Garden Savings FCU in Parsippany, N.J. is hoping its newest ad campaign will resonate with locals in a big way by showcasing some of New Jersey’s most distinctive cuisine.
The campaign, which extends throughout Morris and Essex Counties in northern New Jersey, was designed “to increase overall brand awareness, while casually marketing other products indirectly,” the credit union said in a press release.
Advertisements focus on such local gastronomic favorites as pork rolls, disco fries (French fries covered with mozzarella cheese and gravy) and New Jersey tomatoes.
The point of the campaign, said Michael Powers, chief sales officer, vice president-lending, marketing & business development for the credit union, was to create eye-catching ads that differed from those usually produced by banks and also to cater to the tastes of New Jersey residents.
“Let’s face it, banking ads can be boring – but food ads? Who doesn’t stop to look at those?” he said. “So catch the consumer visually with what looks delicious and hits home on New Jersey familiarity.
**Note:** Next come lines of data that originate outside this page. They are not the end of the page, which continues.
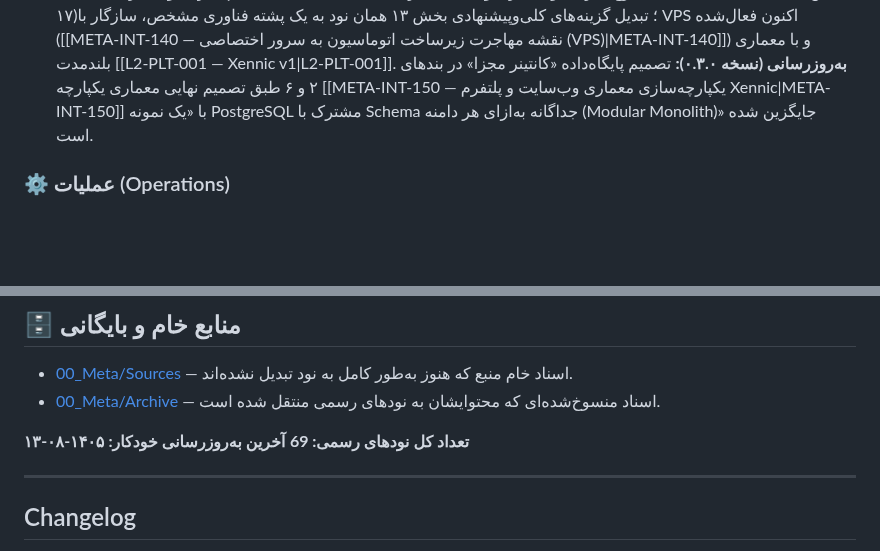
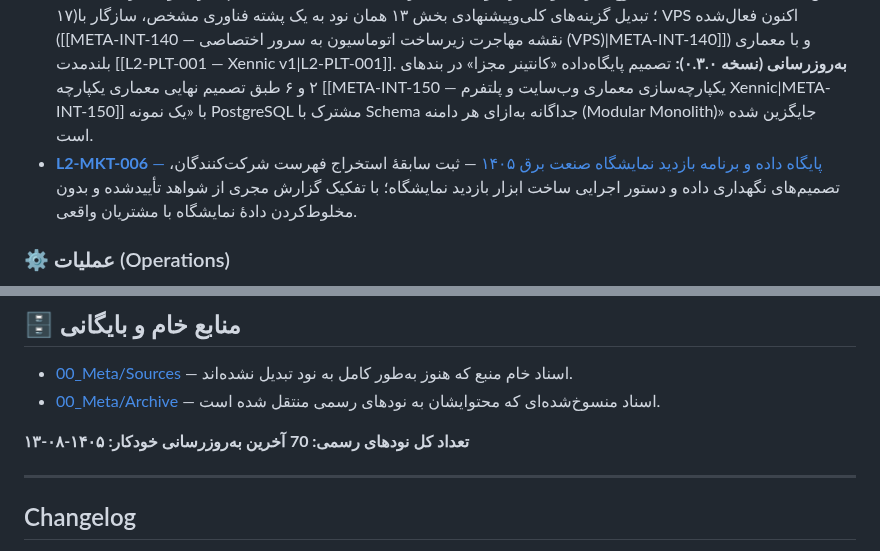
Before and after one commit to feerozmandi/ZNNY-Xennic-Vault, a Markdown page: 00_Meta/VAULT-INDEX.md, 2 parts joined by grey strips. Rendered like a GitHub page; blank space fills up the shorter version.

Commit message:
chore(meta): auto-update VAULT-INDEX.md [skip ci]

```diff
--- a/00_Meta/VAULT-INDEX.md
+++ b/00_Meta/VAULT-INDEX.md
@@ -92,6 +92,7 @@ tags: [meta, index, navigation]
 - [**L2-MKT-003** — سیستم طراحی (Design System) وب‌سایت حرفه‌ای Xennic](<../03_Launch/L2-MKT/L2-MKT-003 — سیستم طراحی (Design System) وب‌سایت Xennic.md>) — این نود، **گام ۲** از جدول مراحل اجرای [[L2-MKT-002 — طرح اجرایی و معماری وب‌سایت حرفه‌ای Xennic|L2-MKT-002]] (بخش ۱۷) را پیاده می‌کند: تدوین سیستم طراحی (Design System) کامل — توکن‌های رنگ، تایپوگرافی، فاصله‌گذاری، اجزای رابط کاربری و الگوی صفحات کلیدی — بر پایهٔ هویت برند مصوب ([[L1-BRD-001 — هویت برند Xennic|L1-BRD-001]] و [[L1-BRD-002 — راهنمای برند Xennic|L1-BRD-002]])، به‌گونه‌ای که تیم توسعه بتواند بدون ابهام طراحی رابط کاربری را پیاده‌سازی کند.
 - [**L2-MKT-004** — محتوای صفحات نسخه نخست وب‌سایت (Home، درباره ما، خدمات، پیشینه مهندسی)](<../03_Launch/L2-MKT/L2-MKT-004 — محتوای صفحات نسخه نخست وب‌سایت.md>) — این نود، **گام ۳** از جدول مراحل اجرای [[L2-MKT-002 — طرح اجرایی و معماری وب‌سایت حرفه‌ای Xennic|L2-MKT-002]] (بخش ۱۷) را پیاده می‌کند: تدوین محتوای واقعی صفحات اصلی نسخهٔ نخست وب‌سایت (خانه، شرکت/درباره ما، ۶ صفحهٔ خدمت، و یک صفحهٔ جایگزین برای «پروژه‌ها») — به‌طور کامل بر پایهٔ اسناد مصوب/مستندشدهٔ مخزن، بدون هیچ ادعای تأییدنشده (طبق اصل راهبری بخش ۳ `L2-MKT-002`).
 - [**L2-MKT-005** — معماری فنی و CMS نهایی وب‌سایت Xennic](<../03_Launch/L2-MKT/L2-MKT-005 — معماری فنی و CMS نهایی وب‌سایت Xennic.md>) — تثبیت نهایی معماری فنی و CMS نسخه نخست وب‌سایت Xennic (گام ۴ از جدول اجرای [[L2-MKT-002 — طرح اجرایی و معماری وب‌سایت حرفه‌ای Xennic|L2-MKT-002]]، بخش ۱۷)؛ تبدیل گزینه‌های کلی‌وپیشنهادی بخش ۱۳ همان نود به یک پشته فناوری مشخص، سازگار با VPS اکنون فعال‌شده ([[META-INT-140 — نقشه مهاجرت زیرساخت اتوماسیون به سرور اختصاصی (VPS)|META-INT-140]]) و با معماری بلندمدت [[L2-PLT-001 — Xennic v1|L2-PLT-001]]. **به‌روزرسانی (نسخه ۰.۳.۰):** تصمیم پایگاه‌داده «کانتینر مجزا» در بندهای ۲ و ۶ طبق تصمیم نهایی معماری یکپارچه [[META-INT-150 — یکپارچه‌سازی معماری وب‌سایت و پلتفرم Xennic|META-INT-150]] با «یک نمونه PostgreSQL مشترک با Schema جداگانه به‌ازای هر دامنه (Modular Monolith)» جایگزین شده است.
+- [**L2-MKT-006** — پایگاه داده و برنامه بازدید نمایشگاه صنعت برق ۱۴۰۵](<../03_Launch/L2-MKT/L2-MKT-006 — پایگاه داده و برنامه بازدید نمایشگاه صنعت برق ۱۴۰۵.md>) — ثبت سابقهٔ استخراج فهرست شرکت‌کنندگان، تصمیم‌های نگهداری داده و دستور اجرایی ساخت ابزار بازدید نمایشگاه؛ با تفکیک گزارش مجری از شواهد تأییدشده و بدون مخلوط‌کردن دادهٔ نمایشگاه با مشتریان واقعی.
 
 ### ⚙️ عملیات (Operations)
 
@@ -177,7 +178,7 @@ tags: [meta, index, navigation]
 - [00_Meta/Sources](<./Sources/README.md>) — اسناد خام منبع که هنوز به‌طور کامل به نود تبدیل نشده‌اند.
 - [00_Meta/Archive](<./Archive/README.md>) — اسناد منسوخ‌شده‌ای که محتوایشان به نودهای رسمی منتقل شده است.
 
-**تعداد کل نودهای رسمی: 69**
+**تعداد کل نودهای رسمی: 70**
 **آخرین به‌روزرسانی خودکار: ۱۴۰۵-۰۸-۱۳**
 
 <!-- AUTO-GENERATED:END -->
```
Get them to read the ads, which are running on billboards and buses throughout our markets, and then get them to read about the credit union difference.”
Other ads will also focus on another famous food tradition – New Jersey’s many diners (think of the final scene from “The Sopraonos”).
“We are also known for our diners in New Jersey,” Power said. “So we made it have a very local flavor.”
Powers added that there’s no rule that says “your visual has to match up precisely with what you’re marketing.”
CU leaders hope the new ads will attract consumers to the credit union’s website, generate phone calls and eventually lead to new accounts and new loans.
Powers told Credit Union Journal that the $356 million-asset credit union currently has no specific goals or metrics to measure the success of the incipient branding program.
“We have a standing philosophy that branding campaigns are strictly to build awareness and that awareness will eventually drive business,” he said. “We’ve had success stories where people have seen our bus ads and actually gotten off [bus] stops to open accounts.”
Still, Powers asserted that they will look at the Garden Savings website to see “if there are spikes in unique new visitors during the months of the promotion and if we see spikes in account opening or loans. We will then indirectly attribute that to the campaign.”
With almost 27,000 members, Garden Savings posted net income of about $770,000 in 2016, after generating about $1.27 million in the prior year.
Power also said that while the credit union adds about 70 net new members per month and that “membership and loan growth are still the two driving reasons for the campaign.”